Up until now I have perceived the field of self-publishing as a different way of getting published; a field that is just as valid as traditional publishing — a valid road to take if you want to see your own work in print, especially if you don’t want to go through the commercial traditional “hassle” of finding first an agent, then a publisher, etc. Was I right in thinking this?
After having finally read a book that is self-published, I have come to realise that self-publishing may not be the right road for me to take; at least not at this point in my (non-existent) writing career.
What brought me to this revelation? Well, like I said, I am currently reading a book that was self-published. I have noticed that is has quite a few typographical errors spread throughout it. These errors are are not making the narration incomprehensible, but they do affect the way I am perceiving this work of fiction.

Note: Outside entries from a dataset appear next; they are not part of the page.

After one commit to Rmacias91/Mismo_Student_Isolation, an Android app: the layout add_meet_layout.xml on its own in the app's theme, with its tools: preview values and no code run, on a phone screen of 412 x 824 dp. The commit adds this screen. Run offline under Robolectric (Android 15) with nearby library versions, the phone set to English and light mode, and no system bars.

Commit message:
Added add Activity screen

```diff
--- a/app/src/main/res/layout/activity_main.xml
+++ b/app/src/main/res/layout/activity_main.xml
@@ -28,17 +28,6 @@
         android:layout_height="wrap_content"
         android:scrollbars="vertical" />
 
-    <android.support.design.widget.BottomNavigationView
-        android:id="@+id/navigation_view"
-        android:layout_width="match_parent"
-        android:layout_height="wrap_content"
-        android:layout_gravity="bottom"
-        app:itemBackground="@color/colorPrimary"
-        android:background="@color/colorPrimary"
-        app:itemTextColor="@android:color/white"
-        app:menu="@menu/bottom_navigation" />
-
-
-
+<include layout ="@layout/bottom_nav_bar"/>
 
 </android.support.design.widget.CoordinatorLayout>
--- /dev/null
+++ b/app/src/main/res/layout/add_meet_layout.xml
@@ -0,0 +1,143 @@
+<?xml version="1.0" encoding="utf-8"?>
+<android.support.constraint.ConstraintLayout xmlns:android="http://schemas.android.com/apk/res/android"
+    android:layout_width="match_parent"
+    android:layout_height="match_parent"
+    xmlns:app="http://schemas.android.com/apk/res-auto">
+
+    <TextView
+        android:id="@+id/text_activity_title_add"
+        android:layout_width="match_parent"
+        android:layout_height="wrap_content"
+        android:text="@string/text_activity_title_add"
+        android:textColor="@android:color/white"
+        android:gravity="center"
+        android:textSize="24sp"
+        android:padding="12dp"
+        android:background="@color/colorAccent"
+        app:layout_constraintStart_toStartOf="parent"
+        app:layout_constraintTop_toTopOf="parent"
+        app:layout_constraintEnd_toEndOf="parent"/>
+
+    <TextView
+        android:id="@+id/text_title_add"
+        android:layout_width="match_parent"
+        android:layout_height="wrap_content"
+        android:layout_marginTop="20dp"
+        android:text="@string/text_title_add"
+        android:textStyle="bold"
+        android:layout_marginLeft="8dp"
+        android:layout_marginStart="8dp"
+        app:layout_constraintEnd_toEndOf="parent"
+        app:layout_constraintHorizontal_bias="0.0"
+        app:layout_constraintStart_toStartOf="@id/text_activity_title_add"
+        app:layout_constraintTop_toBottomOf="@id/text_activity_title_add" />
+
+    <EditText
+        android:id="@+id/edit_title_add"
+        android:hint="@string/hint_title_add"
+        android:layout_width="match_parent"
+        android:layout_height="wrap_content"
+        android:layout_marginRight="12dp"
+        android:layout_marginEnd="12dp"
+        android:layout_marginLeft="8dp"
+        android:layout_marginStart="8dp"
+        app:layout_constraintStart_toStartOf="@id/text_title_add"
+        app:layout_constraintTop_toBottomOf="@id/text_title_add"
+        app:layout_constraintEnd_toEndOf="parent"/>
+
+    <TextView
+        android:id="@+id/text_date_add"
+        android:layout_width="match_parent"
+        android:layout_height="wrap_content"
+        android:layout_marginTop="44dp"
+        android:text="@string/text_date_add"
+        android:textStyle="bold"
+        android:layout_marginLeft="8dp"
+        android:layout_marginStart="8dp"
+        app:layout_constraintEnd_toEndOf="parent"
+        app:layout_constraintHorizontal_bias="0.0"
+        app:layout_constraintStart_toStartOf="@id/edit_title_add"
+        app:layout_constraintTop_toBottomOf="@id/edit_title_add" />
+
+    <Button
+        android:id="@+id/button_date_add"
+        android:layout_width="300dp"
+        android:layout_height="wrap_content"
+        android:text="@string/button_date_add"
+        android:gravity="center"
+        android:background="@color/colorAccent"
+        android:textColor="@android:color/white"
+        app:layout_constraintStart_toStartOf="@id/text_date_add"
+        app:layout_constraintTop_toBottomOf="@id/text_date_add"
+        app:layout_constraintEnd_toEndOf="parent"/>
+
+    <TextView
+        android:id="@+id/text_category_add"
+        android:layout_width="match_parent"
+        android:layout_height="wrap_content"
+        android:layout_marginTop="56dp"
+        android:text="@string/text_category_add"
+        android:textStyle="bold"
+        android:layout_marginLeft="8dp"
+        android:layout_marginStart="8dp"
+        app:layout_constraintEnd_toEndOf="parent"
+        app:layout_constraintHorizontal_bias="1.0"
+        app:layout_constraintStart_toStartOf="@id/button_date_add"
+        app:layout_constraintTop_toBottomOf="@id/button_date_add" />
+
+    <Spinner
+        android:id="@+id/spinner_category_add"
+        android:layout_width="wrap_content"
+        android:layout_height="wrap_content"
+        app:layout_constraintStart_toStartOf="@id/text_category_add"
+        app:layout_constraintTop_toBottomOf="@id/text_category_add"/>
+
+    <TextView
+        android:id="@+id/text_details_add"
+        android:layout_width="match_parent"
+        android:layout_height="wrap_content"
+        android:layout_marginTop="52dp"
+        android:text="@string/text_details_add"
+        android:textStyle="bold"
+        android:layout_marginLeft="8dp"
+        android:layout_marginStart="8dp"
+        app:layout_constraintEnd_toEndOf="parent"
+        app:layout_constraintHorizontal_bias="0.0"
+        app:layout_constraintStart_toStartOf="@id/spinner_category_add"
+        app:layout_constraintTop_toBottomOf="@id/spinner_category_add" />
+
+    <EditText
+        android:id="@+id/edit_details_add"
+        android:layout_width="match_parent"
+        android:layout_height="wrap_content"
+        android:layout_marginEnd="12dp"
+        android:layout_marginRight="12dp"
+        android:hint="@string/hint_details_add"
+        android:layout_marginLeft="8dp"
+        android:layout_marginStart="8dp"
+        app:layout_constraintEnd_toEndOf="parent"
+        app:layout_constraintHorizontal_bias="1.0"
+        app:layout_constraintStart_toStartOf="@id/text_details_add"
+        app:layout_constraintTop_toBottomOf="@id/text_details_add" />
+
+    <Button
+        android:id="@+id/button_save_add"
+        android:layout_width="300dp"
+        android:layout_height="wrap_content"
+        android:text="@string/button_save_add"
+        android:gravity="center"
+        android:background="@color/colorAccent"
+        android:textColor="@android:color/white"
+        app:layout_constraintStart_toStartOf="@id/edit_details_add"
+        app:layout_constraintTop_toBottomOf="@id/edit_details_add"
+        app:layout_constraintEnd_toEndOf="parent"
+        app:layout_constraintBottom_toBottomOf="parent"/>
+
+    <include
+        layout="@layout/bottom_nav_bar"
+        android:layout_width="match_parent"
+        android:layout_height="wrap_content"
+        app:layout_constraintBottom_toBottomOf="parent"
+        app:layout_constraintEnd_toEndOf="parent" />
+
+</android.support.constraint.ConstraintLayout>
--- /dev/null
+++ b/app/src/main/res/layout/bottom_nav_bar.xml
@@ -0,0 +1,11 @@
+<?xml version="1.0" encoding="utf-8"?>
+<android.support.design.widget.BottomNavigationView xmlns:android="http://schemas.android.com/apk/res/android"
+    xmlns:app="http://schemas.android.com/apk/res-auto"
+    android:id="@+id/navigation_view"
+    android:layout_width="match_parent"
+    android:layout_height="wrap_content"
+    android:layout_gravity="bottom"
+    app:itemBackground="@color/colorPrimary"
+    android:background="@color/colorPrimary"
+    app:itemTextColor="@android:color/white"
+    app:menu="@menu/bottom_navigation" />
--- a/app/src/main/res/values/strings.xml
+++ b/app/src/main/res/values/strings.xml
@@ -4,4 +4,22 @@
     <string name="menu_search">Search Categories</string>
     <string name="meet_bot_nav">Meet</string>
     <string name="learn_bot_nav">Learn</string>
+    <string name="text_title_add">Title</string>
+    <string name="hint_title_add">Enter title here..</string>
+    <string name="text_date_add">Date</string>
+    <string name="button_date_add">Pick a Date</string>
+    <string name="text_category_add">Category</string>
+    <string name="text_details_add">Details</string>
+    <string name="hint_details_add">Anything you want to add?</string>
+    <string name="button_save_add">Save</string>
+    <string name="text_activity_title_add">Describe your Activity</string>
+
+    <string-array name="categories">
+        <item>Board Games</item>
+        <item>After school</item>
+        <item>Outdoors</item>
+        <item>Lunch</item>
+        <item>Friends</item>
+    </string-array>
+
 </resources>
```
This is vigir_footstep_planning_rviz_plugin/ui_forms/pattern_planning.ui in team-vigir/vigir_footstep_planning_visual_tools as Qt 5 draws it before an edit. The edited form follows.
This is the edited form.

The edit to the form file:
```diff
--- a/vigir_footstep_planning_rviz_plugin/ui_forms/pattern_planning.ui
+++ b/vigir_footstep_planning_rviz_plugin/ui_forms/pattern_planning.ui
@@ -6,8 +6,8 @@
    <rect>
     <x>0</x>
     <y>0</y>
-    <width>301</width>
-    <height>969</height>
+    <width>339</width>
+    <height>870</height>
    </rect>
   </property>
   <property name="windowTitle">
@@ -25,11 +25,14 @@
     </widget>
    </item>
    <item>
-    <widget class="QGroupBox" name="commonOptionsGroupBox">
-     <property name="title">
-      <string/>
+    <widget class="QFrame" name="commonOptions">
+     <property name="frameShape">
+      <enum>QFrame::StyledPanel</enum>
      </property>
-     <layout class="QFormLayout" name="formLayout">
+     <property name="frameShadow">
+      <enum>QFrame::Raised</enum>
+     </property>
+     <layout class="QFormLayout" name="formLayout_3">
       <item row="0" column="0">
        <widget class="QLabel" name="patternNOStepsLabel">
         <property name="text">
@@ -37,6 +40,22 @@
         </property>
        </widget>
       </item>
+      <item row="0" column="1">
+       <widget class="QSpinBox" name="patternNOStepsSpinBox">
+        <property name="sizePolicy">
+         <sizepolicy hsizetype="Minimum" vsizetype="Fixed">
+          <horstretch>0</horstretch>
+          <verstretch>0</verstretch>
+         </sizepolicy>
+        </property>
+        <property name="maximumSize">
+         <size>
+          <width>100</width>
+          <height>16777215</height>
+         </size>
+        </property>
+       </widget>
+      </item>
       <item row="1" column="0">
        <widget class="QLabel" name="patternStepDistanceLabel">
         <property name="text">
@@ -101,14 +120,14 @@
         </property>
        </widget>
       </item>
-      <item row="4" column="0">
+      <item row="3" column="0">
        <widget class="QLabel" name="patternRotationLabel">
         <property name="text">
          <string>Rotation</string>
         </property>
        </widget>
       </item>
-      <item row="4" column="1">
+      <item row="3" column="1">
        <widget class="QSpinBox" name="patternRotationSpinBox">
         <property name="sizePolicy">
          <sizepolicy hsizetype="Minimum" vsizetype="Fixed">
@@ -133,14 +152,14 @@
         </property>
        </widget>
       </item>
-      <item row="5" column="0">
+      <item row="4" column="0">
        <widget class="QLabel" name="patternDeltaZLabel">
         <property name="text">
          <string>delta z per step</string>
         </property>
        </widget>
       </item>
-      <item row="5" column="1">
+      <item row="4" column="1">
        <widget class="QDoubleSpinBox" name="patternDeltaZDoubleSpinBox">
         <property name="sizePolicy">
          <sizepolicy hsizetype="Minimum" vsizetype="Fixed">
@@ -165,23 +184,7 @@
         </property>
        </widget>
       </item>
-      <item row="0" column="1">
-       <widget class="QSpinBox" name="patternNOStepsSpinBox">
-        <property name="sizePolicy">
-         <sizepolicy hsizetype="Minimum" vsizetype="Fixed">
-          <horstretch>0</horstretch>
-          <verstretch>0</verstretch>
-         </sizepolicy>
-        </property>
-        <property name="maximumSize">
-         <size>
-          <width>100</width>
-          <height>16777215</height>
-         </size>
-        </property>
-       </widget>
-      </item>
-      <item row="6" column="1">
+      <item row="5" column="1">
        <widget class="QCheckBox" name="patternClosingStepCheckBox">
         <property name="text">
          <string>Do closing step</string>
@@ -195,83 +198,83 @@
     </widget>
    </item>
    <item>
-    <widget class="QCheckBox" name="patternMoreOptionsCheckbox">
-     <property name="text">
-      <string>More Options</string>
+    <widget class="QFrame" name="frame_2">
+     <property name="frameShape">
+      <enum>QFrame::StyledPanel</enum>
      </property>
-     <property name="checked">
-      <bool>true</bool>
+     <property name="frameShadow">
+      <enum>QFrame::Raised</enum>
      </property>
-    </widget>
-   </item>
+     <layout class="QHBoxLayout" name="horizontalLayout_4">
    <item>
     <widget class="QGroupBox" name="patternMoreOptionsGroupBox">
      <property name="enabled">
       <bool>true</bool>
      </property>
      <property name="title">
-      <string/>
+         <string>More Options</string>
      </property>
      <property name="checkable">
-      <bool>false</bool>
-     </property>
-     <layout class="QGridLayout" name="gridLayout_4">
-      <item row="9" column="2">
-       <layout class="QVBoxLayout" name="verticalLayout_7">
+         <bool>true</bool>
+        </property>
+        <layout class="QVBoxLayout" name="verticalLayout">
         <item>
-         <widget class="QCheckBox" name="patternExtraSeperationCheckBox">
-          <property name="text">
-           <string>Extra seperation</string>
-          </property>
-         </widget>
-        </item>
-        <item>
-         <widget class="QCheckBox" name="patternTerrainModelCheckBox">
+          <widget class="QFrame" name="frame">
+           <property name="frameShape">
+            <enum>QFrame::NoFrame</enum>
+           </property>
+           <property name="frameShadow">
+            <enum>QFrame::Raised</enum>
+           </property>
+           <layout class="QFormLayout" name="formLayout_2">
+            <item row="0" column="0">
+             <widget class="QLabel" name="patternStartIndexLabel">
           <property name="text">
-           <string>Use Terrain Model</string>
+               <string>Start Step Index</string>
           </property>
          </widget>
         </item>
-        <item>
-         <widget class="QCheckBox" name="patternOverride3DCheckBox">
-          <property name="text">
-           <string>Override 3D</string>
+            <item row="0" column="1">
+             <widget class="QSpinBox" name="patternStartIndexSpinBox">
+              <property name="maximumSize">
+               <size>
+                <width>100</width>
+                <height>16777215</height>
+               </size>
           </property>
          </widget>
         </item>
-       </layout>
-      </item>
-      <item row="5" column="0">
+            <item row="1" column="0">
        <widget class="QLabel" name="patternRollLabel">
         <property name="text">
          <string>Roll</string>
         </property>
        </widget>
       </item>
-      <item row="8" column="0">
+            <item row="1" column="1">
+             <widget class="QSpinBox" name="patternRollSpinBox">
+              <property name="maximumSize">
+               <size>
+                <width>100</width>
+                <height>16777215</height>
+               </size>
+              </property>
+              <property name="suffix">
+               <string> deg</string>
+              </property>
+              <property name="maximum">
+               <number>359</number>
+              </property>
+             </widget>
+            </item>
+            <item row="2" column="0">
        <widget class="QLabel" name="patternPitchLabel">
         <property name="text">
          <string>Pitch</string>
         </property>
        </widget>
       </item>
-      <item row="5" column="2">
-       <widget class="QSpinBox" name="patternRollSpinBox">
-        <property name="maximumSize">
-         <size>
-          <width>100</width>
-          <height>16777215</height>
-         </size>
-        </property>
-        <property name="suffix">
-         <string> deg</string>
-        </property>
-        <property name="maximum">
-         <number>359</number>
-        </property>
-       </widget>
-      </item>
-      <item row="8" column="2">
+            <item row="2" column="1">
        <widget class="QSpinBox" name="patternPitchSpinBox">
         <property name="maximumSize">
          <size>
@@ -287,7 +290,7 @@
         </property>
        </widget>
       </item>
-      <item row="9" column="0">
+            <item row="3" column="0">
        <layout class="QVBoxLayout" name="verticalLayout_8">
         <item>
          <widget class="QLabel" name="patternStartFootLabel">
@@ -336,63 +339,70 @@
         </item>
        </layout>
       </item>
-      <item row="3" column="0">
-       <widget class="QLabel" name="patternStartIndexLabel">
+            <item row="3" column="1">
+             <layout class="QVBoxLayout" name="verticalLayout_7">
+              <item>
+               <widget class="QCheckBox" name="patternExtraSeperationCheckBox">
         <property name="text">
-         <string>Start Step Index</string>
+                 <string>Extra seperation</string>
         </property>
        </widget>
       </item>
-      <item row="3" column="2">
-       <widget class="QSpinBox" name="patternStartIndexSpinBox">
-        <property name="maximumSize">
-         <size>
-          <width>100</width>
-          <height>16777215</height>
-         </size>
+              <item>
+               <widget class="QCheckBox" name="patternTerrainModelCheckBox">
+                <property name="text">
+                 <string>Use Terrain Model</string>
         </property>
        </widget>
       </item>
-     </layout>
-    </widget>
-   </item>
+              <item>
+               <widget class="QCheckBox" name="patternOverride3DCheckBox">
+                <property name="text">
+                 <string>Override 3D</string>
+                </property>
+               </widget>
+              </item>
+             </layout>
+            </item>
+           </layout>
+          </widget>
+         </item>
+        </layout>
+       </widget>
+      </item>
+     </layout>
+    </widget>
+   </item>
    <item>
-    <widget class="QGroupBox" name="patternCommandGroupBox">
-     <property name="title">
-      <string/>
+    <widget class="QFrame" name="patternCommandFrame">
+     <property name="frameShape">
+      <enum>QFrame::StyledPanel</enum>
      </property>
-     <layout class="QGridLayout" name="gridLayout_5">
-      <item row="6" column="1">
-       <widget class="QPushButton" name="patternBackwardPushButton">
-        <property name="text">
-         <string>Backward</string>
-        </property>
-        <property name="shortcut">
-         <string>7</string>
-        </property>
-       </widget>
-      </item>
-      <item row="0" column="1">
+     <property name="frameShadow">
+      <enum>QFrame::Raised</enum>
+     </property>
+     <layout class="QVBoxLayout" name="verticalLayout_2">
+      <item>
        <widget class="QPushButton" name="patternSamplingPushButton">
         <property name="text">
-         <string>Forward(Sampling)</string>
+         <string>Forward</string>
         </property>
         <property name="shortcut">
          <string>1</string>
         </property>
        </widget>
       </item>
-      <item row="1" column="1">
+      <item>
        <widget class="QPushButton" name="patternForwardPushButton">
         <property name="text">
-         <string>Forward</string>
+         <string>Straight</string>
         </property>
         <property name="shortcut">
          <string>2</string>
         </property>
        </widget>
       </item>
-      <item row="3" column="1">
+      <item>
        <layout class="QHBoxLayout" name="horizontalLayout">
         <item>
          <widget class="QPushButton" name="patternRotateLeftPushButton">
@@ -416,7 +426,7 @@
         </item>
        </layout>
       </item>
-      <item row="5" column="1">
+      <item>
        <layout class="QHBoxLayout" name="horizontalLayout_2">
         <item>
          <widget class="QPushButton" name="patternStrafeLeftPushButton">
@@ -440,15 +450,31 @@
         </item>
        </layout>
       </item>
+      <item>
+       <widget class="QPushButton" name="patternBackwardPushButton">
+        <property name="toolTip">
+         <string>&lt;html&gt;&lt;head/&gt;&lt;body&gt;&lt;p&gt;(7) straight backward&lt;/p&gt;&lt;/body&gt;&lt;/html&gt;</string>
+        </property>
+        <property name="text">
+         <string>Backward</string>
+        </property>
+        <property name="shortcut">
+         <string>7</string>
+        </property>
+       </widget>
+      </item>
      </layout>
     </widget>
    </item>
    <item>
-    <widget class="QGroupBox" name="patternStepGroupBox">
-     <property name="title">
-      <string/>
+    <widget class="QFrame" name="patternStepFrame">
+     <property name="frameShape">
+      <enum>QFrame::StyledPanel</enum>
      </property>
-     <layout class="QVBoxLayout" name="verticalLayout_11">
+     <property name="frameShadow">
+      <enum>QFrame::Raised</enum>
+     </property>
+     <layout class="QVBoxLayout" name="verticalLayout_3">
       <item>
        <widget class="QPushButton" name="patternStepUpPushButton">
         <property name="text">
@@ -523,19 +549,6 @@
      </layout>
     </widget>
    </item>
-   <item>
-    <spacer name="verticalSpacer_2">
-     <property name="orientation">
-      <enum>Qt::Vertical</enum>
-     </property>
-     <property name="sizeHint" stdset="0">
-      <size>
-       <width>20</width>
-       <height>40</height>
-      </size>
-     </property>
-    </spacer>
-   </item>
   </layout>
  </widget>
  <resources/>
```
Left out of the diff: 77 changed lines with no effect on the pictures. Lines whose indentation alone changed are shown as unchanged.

The errors make the book come across as amateuristic: as if it has not been edited and that it’s the first draft that went straight to print; it’s like several crucial steps in the publishing process have been altogether skipped, as if this whole project was rushed. The book probably was edited, maybe even several times (I know how many times I go through my own writing, I can imagine that the author has gone through his writing several times as well), but not by a professional copy editor – or if it has, then this person simply didn’t do his/her job well enough.
The content and premise for this book is actually pretty good, as it touches an intriguing subject that I have never come across before in science fiction. Nevertheless, a printed edition of a self-published book like this one does contribute to the bad quality reputation that self-published books have. It doesn’t have to be like that. A self-published book can, and should, live up to the same standards and quality that traditionally published books do, but it seems to me that it does require a lot more effort from the author who decides to publish this way. Proper editing simply cannot be ignored, even if it means investing in the services and skills of a professional copy editor if you cannot do it yourself.
For imagine this:
You have written a story that finally gets to see the light of day. Would you really wan tot risk seeing it full of errors once it’s in print, after all the (hard) work and countless hours, maybe even years, that you have spent creating it? Wouldn’t you rather have it as perfect as it could possibly be? Would you really sacrifice professionalism and credibility and publish it yourself, because you were feeling insecure and were harbouring the “fear” that if you don’t self-publish your book then nobody else will? For let’s be honest here for a second: there are authors that chose to be self-publish simply because they have lost faith in traditional publishing and don’t want to go through the processes of submitting and being rejected (again). That is to some extent understandable, but one should never give up in my opinion.
I personally don’t want to make that sacrifice. At this point in my life I’d prefer not to publish rather than publish something that would come across as mediocre at best. After all the rejection blunders that the publishing industry has seen I honestly don’t think that a good book will stay unpublished for very long.
Please, don’t get me wrong. I’m not saying that everything that is self-published is rubbish (I’m actually enjoying the book that I’m currently reading). What I’m saying is that once the self-publishing road is taken, then you have to make darn sure that you know what you are doing and that you are ready to take full ownership of the process,even if that means paying professionals to take over where your own skills are not enough. You have to be sure that you can vouch for the quality of what you are doing. You must be sure that no step is skipped and that the process is as professional as it can possibly be, especially if you want to be taken seriously as an author.
Am I being a picky primadonna for wanting my story to go through the traditional channels?